Chef Mario Batali and Joe Bastianich are inseparable, two peas in a pod. Since 1998, these two have collectively brought to the foodie community attractive restaurants that showcase the culinary acumen of Chef Batali and Bastianich’s business savvy for what is hip and important to the fine dining culture. Like a fine red wine and a succulent steak, or spaghetti with meatballs, Bastianich and Batali complement each other, creating a harmonious tune that entices anyone with working taste buds.
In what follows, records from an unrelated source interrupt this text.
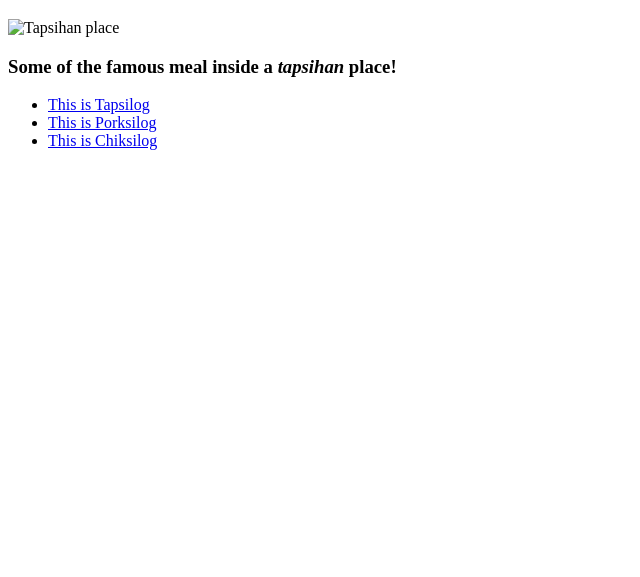
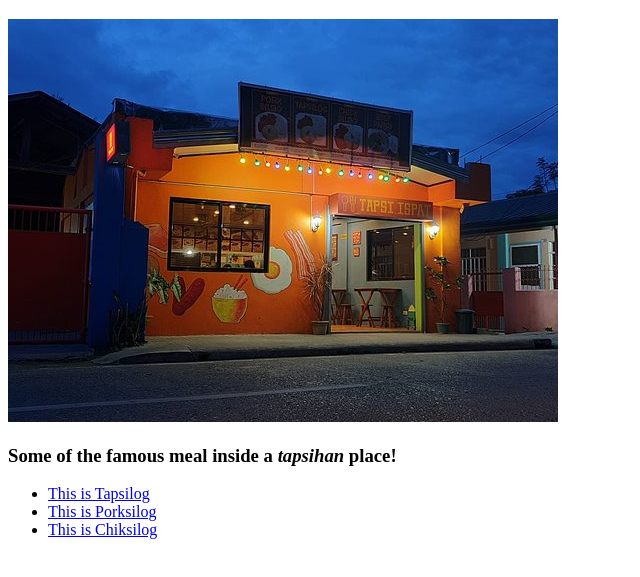
Before and after one commit to JocelwithL/odin-recipes, a plain HTML site: page index.html in a window 1280 px wide. Shown: the part 61-638 px from the top of the page, without its empty margins (0-640 px from the left). Drawn offline with Linux system fonts and the light colour scheme.

Commit message:
Edit image source for the tapsihan.jpg

```diff
--- a/index.html
+++ b/index.html
@@ -8,7 +8,7 @@
 </head>
 <body>
     <h1>Filipino go-to meals</h1>
-    <img src="recipes/tapsihan.jpg" alt="Tapsihan place">
+    <img src="../images/tapsihan.jpg" alt="Tapsihan place">
     <h3>Some of the famous meal inside a <em>tapsihan</em> place!</h3>
     <ul>
         <li><a href="recipes/Tapsilog.html">This is Tapsilog</a></li>
```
Born in Seattle, Washington, Chef Batali didn’t start off his career path wanting to be a world renowned chef and creating flavor combinations that would make your salivating mouth leak. He attended Rutgers University to study the histrionic traits of the Golden Age of Spanish Theater. However soon after graduating in 1982, he took his first stab at traditional culinary training at Le Corden Bleu in London in which he withdrew immediately due to a “lack of interest.” He felt that Le Corden Bleu was not for him, and the best way for him to learn was to get elbow deep in a professional kitchen. Clearly this wasn’t the end of the road for Batali, he went on to serve as an assistant in the kitchens of the legendary Chef Marco Pierre White, and for three years he continued his intense training in the Northern Italian village of Borgo Capanne, a small town with a population of 200. Under the watchful eye of Chef White and his unique experience in Borgo Capanne, Chef Batali’s culinary skills catapulted to new heights, and with his newly acquired aptitude of Italian fare, Chef Batali returned to the States and met the other piece of the puzzle that would bring his culinary empire to life, Joe Bastianich.
Joe Bastianich, the son of Lidia Bastianich—an American chef specializing in Italian cuisine, as well as an author and restaurateur—revolutionizing the Italian food and wine world. Bastianich introduced people to new restaurants, a retail shop, a winery in Italy, books and more. Partnered with his mother, Joe opened up his first restaurant, Becco, located in New York’s theater-district. Here is where Joe created major buzz with his idea of a “prix fixe” wine list, bringing Becco near the top of the list of hotspots in The Big Apple. Then in 1998, Chef Mario Batali and Bastianich opened up their first restaurant, Babbo Ristorante e Enoteca, their flagship restaurant where Joe’s business expertise and Chef Batali’s traditional Italian skills flourished in an award-winning Greenwich Village dining establishment. Babbo soon attracted critical praise like an astounding three stars from the New York Times and was honored as The Best New Restaurant in America from the James Beard Foundation.
Although Babbo Ristorante e Enoteca quickly climbed the ladder of culinary supremacy, Joe Bastianich and Chef Batali didn’t stop there. The pair opened multiple restaurants since Babbo’s inauguration—Lupa, Esca, Otto Enoteca Pizzeria, Casa Mono, Bar Jamon, Bistro Du Vent, Del Posto, Enoteca San Marco, B&B Restorante, Tarry Lodge, and CARNEVINO. Most of their business ventures showcase Chef Batali’s culinary genius in Italian fare; however they did branch out to provide a slightly different flavor palate by exploring Spanish cuisine in their restaurants Casa Mono and Bar Jamon.
Together they are indeed an unstoppable force within the food world, yet individually, they still continued their personal legacies. Chef Batali is an Iron Chef America alumist, where he frequently battled against challengers in Kitchen Arena. He also hosts the Food Network program, “Molto Mario” where he educates viewers on his philosophy and principles of Italian cuisine. More recently, Chef Batali and NASCAR have teamed up together to create the first ever cook book for NASCAR fans. In the book, Chef Batali gives helpful tips and tricks on how to construct a memorable NASCAR tailgate feast pre and post race. Bastianich ventured to his ancestral grounds of Friuli-Venezia Giulia to build his acclaimed wine estate, Azienda Agricola Bastianich. Soon after, he migrated to Maremma, Tuscany to open the wine estate La Mozza s.r.l. To go along with his excursion into the wine industry, Bastianich teamed up with Babbo’s Beverage Director and journalist David Lynch to write a comprehensive guide to all Italian wines called Vino Italiano. He then paired his award winning book with another, Vino Italino Guide, to help further educate wine afficianados on the delicacies of Italian vintages.
Joseph Bastianich and Chef Mario Batali have enlightened both veteran and novice foodies alike to tastes of not only true Italian cuisine, but dishes that are fundamentally marvelous all the while beguiling the culinary senses. It is a safe bet to consider that these two will continue on showcasing their talents to the food community whether as two peas in a pod or as individuals sprouting their own roots. Rest assured that their end product will be none the least sensational.